The three cases are centered on abuse of market dominance behavior through excessive patent licensing charges. They come in the wake of a highly unusual ruling by the Shenzhen Intermediate Court on essential wireless patents, in a dispute between Huawei and InterDigital in February 2013.

The Shenzhen court found that charging excessive royalties and failing to comply with fair, reasonable and non-discriminatory, or Frand, terms to be a violation of the Antimonopoly Law. It also set a royalty rate for InterDigital’s essential patents at 0.019 percent. In October 2013, the Guangdong High Court upheld the first-instance decision.

Targeting SOEs and administrative agencies

The court system is also seeing an increasing number of antitrust cases brought against state-owned companies and administrative agencies, especially over the issue of administrative monopolies.

In December 2014, the Kunming Intermediate People’s Court in southern China’s Yunnan province issued a landmark ruling against state oil company Sinopec for abuse of dominance in a case brought by a private company.

This was the first antitrust case in the province, and also the first victory in China in an antitrust dispute with the state oil sector. Sinopec said it would appeal the ruling.

In June 2014, the Guangzhou Intermediate Court heard a lawsuit filed by software company Shenzhen Tsinghua Sware Software Hi-Tech Co. against Guangdong Provincial Education Department over alleged abuse of administrative power to restrict competition.

Last September, the Nanjing Intermediate Court dismissed China’s first lawsuit opposing decisions by the antitrust regulator against three concrete companies in Jiangsu province. The court held two hearings on the case, but later dismissed it because the time limit for litigation had expired. The court also accused one lawyer representing the plaintiffs of committing perjury.

Difficulty of winning antitrust cases
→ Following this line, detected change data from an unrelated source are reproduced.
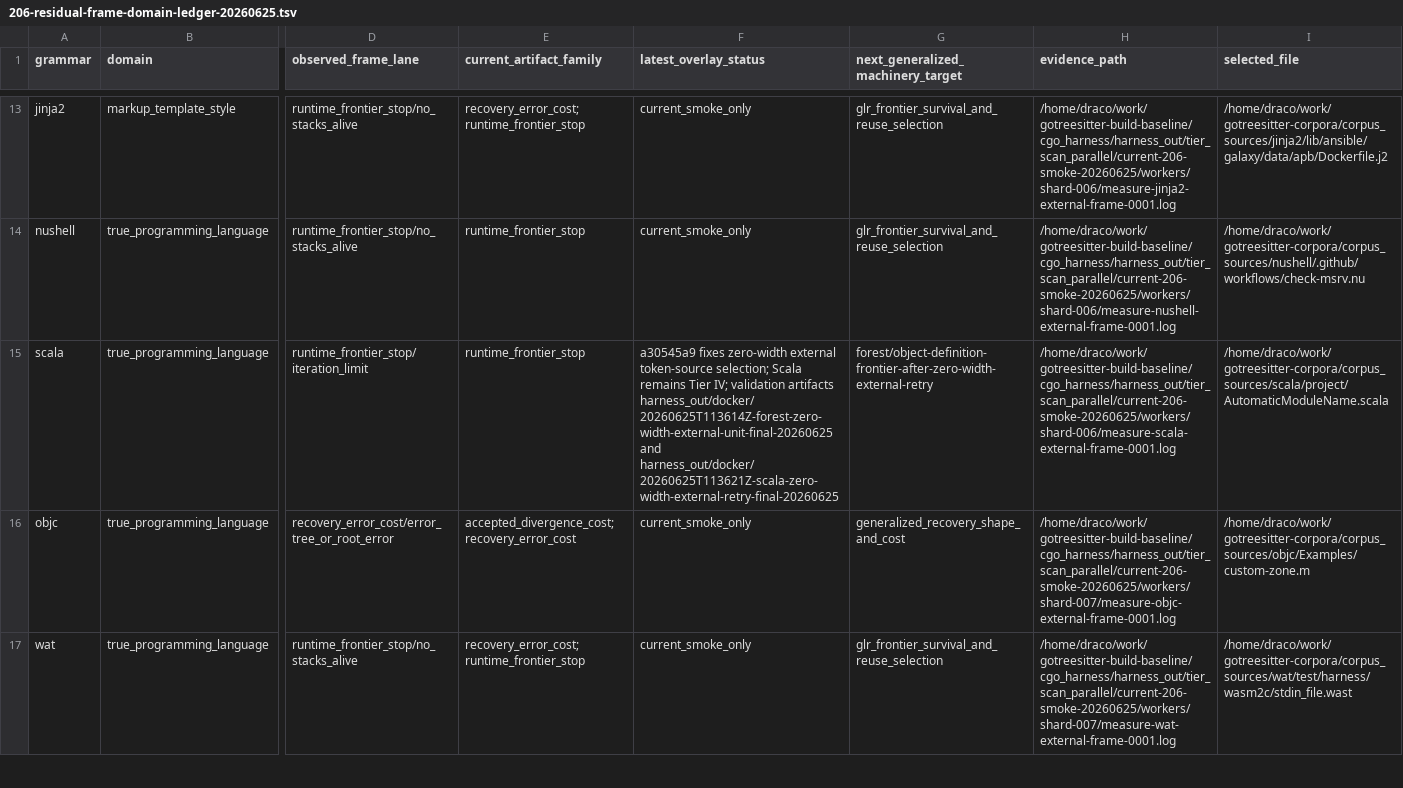
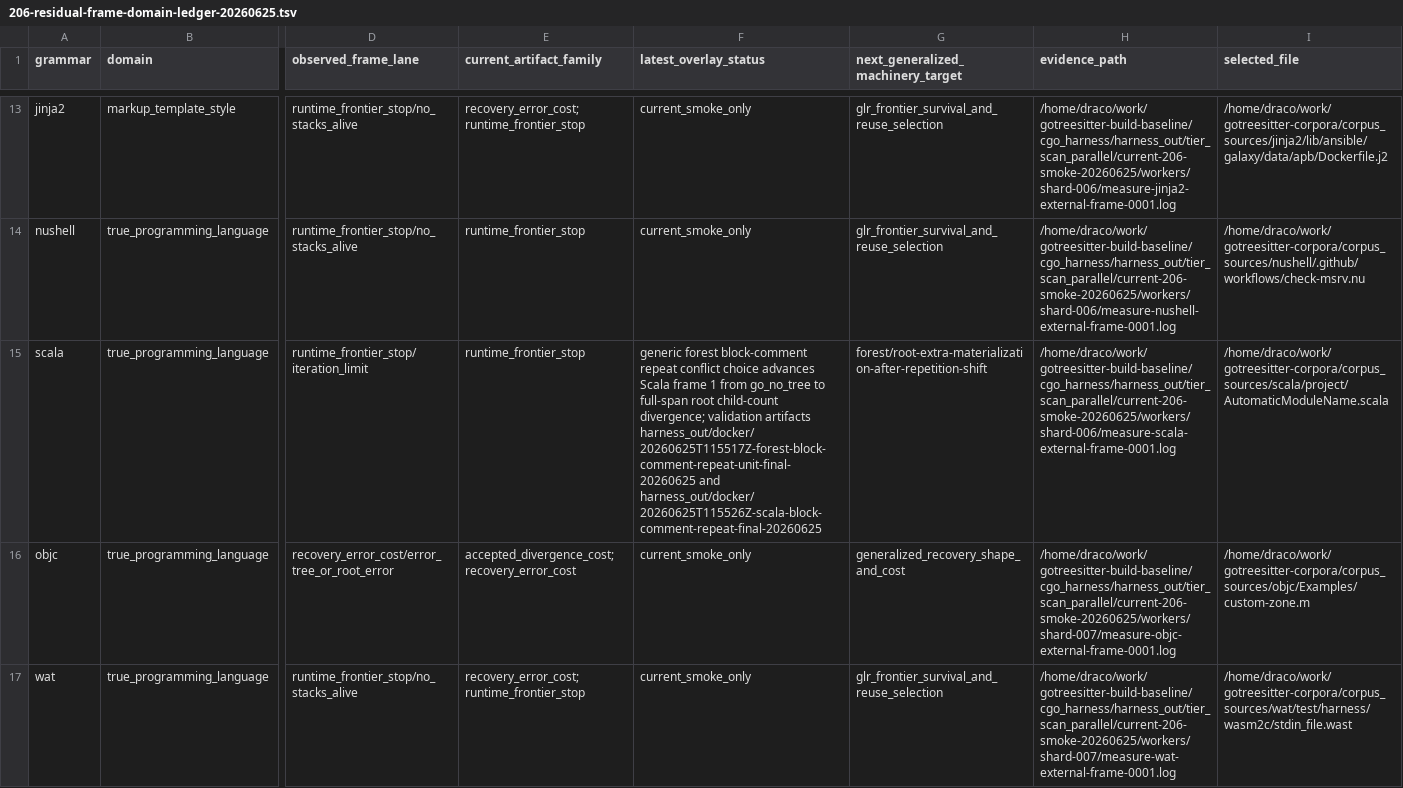
Before and after one commit to davidwalter0/gotreesitter, a TSV file: docs/reports/206-residual-frame-domain-ledger-20260625.tsv, drawn as a sheet; only a part is shown, gaps mark what is left out; the diff names each change by its address in the sheet, - before the commit and + after, or states it on an @@ line.

Commit message:
improve(glr_forest, parser): resolve block-comment repeat conflicts in forest
- glr_forest.go: update forestResolveConflict signature to accept current Token, enabling lookahead-aware disambiguation
- parser.go: add forestBlockCommentRepeatShiftConflictChoice to efficiently prefer repetition shifts over materializing every equal-score block comment prefix
- glr_forest_test.go: add TestForestResolveConflictPrefersBlockCommentRepetitionShift to verify new conflict resolution prefers repetition shifts and defers to standard handling for ordinary conflicts
- docs and cgo_harness: update Scala frame 1 ledger from zero-width external retry to root extra materialization, reflecting progression after the generic forest fix

```diff
--- a/docs/reports/206-residual-frame-domain-ledger-20260625.tsv
+++ b/docs/reports/206-residual-frame-domain-ledger-20260625.tsv
-F15 (latest_overlay_status): a30545a9 fixes zero-width external token-source selection; Scala remains Tier IV; validation artifacts harness_out/docker/20260625T113614Z-forest-zero-width-external-unit-final-20260625 and harness_out/docker/20260625T113621Z-scala-zero-width-external-retry-final-20260625
+F15 (latest_overlay_status): generic forest block-comment repeat conflict choice advances Scala frame 1 from go_no_tree to full-span root child-count divergence; validation artifacts harness_out/docker/20260625T115517Z-forest-block-comment-repeat-unit-final-20260625 and harness_out/docker/20260625T115526Z-scala-block-comment-repeat-final-20260625
-G15: forest/object-definition-frontier-after-zero-width-external-retry
+G15: forest/root-extra-materialization-after-repetition-shift
```
Also changed, not shown: 6 other files.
Despite the flurry of cases, it is still difficult for plaintiffs to win antitrust suits, and most are rejected due to the heavy evidentiary burden and the complexities of economic analysis and reasoning, particularly in the high technology sector, said Qiu Yongqing, a judge at the Guangdong High Court who was the chief judge in the antitrust lawsuit between Huawei and InterDigital.
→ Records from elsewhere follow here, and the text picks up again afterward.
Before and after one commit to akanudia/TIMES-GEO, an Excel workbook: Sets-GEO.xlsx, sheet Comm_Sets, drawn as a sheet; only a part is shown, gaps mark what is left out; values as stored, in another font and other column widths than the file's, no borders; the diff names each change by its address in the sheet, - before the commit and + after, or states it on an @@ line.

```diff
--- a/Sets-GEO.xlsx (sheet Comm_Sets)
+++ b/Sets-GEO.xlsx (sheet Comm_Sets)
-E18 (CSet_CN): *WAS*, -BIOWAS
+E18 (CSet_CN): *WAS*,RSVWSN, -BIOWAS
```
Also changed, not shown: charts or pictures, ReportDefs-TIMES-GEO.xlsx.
In January 2014, the Zhengzhou Intermediate Court issued a ruling in favor of a local state electricity supply company in an abuse of dominance lawsuit brought by an individual plaintiff, despite objections from Henan’s provincial procurator.

And in October 2014, the Shaanxi High People’s Court upheld first-instance decisions and ruled that three public enterprises providing taxi services and the city’s transport regulatory agency didn’t engage in abuse of market dominance.

	Eliot Gao